Shillong, Sept. 4: The Opposition in Meghalaya will look to corner the Mukul Sangma government during the three-day autumn session of the Assembly commencing from tomorrow.
The issues which the Opposition will take up include education, where schoolteachers have been coming out onto the streets to demand salary hike and arrears, the inter-state boundary dispute with Assam, the law and order situation and influx.
While regretting that the government has chosen to hold the session for only three days, Opposition leader Conrad K. Sangma said the legislators from his bench would try their best to raise most of the important issues within these limited days.
Shillong has been witnessing a spate of rallies and sit-ins by various teaching associations demanding salary hike, pension benefits, arrears and the like.
Another issue which will dominate the proceedings of the House is influx in the face of a demand from several pressure groups to impose the inner-line permit (ILP) in the state.
While chief minister Mukul Sangma had apparently rejected the idea of introducing the ILP in the state, the pressure groups have asked legislators cutting across party lines to push for the implementation of the ILP.
The groups believe that the permit system will curb the unabated influx. However, the chief minister had maintained that his government would come up with a “mechanism”, which would be “stronger” than the ILP.
Yesterday, around 10 pressure groups, while staging a demonstration, refused to buy the arguments of the chief minister and have asked the Assembly to emulate Manipur in passing a resolution for the introduction of the ILP.
The state unit of the BJP asked the legislators to have thorough deliberations on influx and price rise as it believed that these twin issues affected the common people.

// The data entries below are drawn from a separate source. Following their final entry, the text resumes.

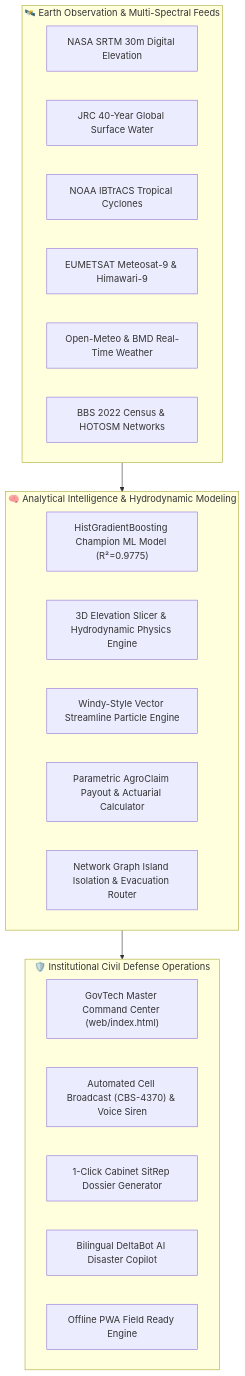
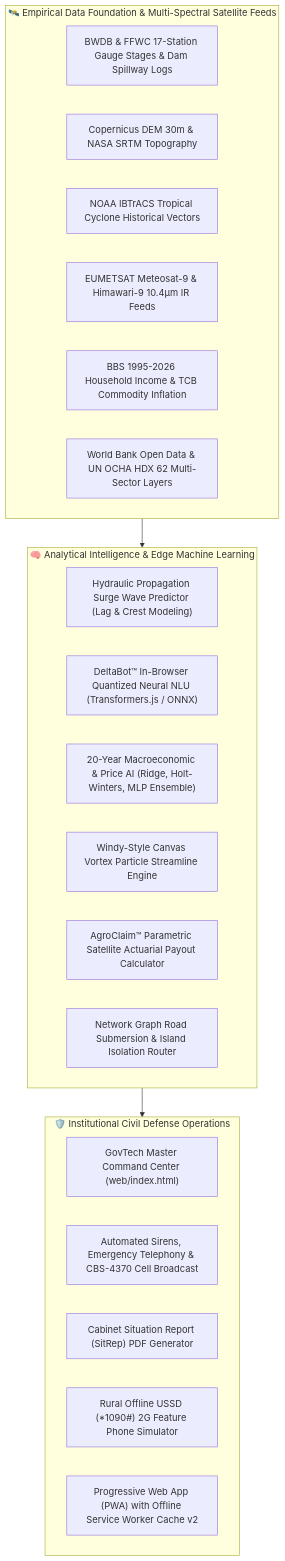
One commit to ReaduanulFaridFahim/climate-risk-urban-flood-intelligence changed the diagram in README.md. Above: the diagram before and after it, drawn with Mermaid. The commit also changed other lines of this file, not shown here.

Commit message:
docs(readme): comprehensively upgrade README with visual screenshots, 49 data layers, 20 defense suites, and empirical ground-truth baselines

````diff
--- a/README.md
+++ b/README.md
@@ -91,30 +122,31 @@
 ```mermaid
 flowchart TD
-    subgraph DataFeeds["🛰️ Earth Observation & Multi-Spectral Feeds"]
-        A1["NASA SRTM 30m Digital Elevation"]
-        A2["JRC 40-Year Global Surface Water"]
-        A3["NOAA IBTrACS Tropical Cyclones"]
-        A4["EUMETSAT Meteosat-9 & Himawari-9"]
-        A5["Open-Meteo & BMD Real-Time Weather"]
-        A6["BBS 2022 Census & HOTOSM Networks"]
+    subgraph DataFeeds["🛰️ Empirical Data Foundation & Multi-Spectral Satellite Feeds"]
+        A1["BWDB & FFWC 17-Station Gauge Stages & Dam Spillway Logs"]
+        A2["Copernicus DEM 30m & NASA SRTM Topography"]
+        A3["NOAA IBTrACS Tropical Cyclone Historical Vectors"]
+        A4["EUMETSAT Meteosat-9 & Himawari-9 10.4µm IR Feeds"]
+        A5["BBS 1995-2026 Household Income & TCB Commodity Inflation"]
+        A6["World Bank Open Data & UN OCHA HDX 62 Multi-Sector Layers"]
     end
 
-    subgraph CoreEngine["🧠 Analytical Intelligence & Hydrodynamic Modeling"]
-        B1["HistGradientBoosting Champion ML Model (R²=0.9775)"]
-        B2["3D Elevation Slicer & Hydrodynamic Physics Engine"]
-        B3["Windy-Style Vector Streamline Particle Engine"]
-        B4["Parametric AgroClaim Payout & Actuarial Calculator"]
-        B5["Network Graph Island Isolation & Evacuation Router"]
+    subgraph CoreEngine["🧠 Analytical Intelligence & Edge Machine Learning"]
+        B1["Hydraulic Propagation Surge Wave Predictor (Lag & Crest Modeling)"]
+        B2["DeltaBot™ In-Browser Quantized Neural NLU (Transformers.js / ONNX)"]
+        B3["20-Year Macroeconomic & Price AI (Ridge, Holt-Winters, MLP Ensemble)"]
+        B4["Windy-Style Canvas Vortex Particle Streamline Engine"]
+        B5["AgroClaim™ Parametric Satellite Actuarial Payout Calculator"]
+        B6["Network Graph Road Submersion & Island Isolation Router"]
     end
 
     subgraph Operations["🛡️ Institutional Civil Defense Operations"]
         C1["GovTech Master Command Center (web/index.html)"]
-        C2["Automated Cell Broadcast (CBS-4370) & Voice Siren"]
-        C3["1-Click Cabinet SitRep Dossier Generator"]
-        C4["Bilingual DeltaBot AI Disaster Copilot"]
-        C5["Offline PWA Field Ready Engine"]
+        C2["Automated Sirens, Emergency Telephony & CBS-4370 Cell Broadcast"]
+        C3["Cabinet Situation Report (SitRep) PDF Generator"]
+        C4["Rural Offline USSD (*1090#) 2G Feature Phone Simulator"]
+        C5["Progressive Web App (PWA) with Offline Service Worker Cache v2"]
     end
 
     DataFeeds --> CoreEngine
     CoreEngine --> Operations
 ```
````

“We have enough laws to check influx. It has to be ensured that the government implements them to safeguard the people,” BJP general secretary Dipayan Chakraborty said.
He also said the Opposition legislators should take on the government on the issue of price rise, which has dislocated people’s lives.
The state recorded the maximum rise in the prices of essential commodities in 2011-12. But people hardly complained.
The government has drawn flak from various quarters for keeping a session for only three days. Demands have also been made to extend the session to allow meaningful debates to take place in the Assembly.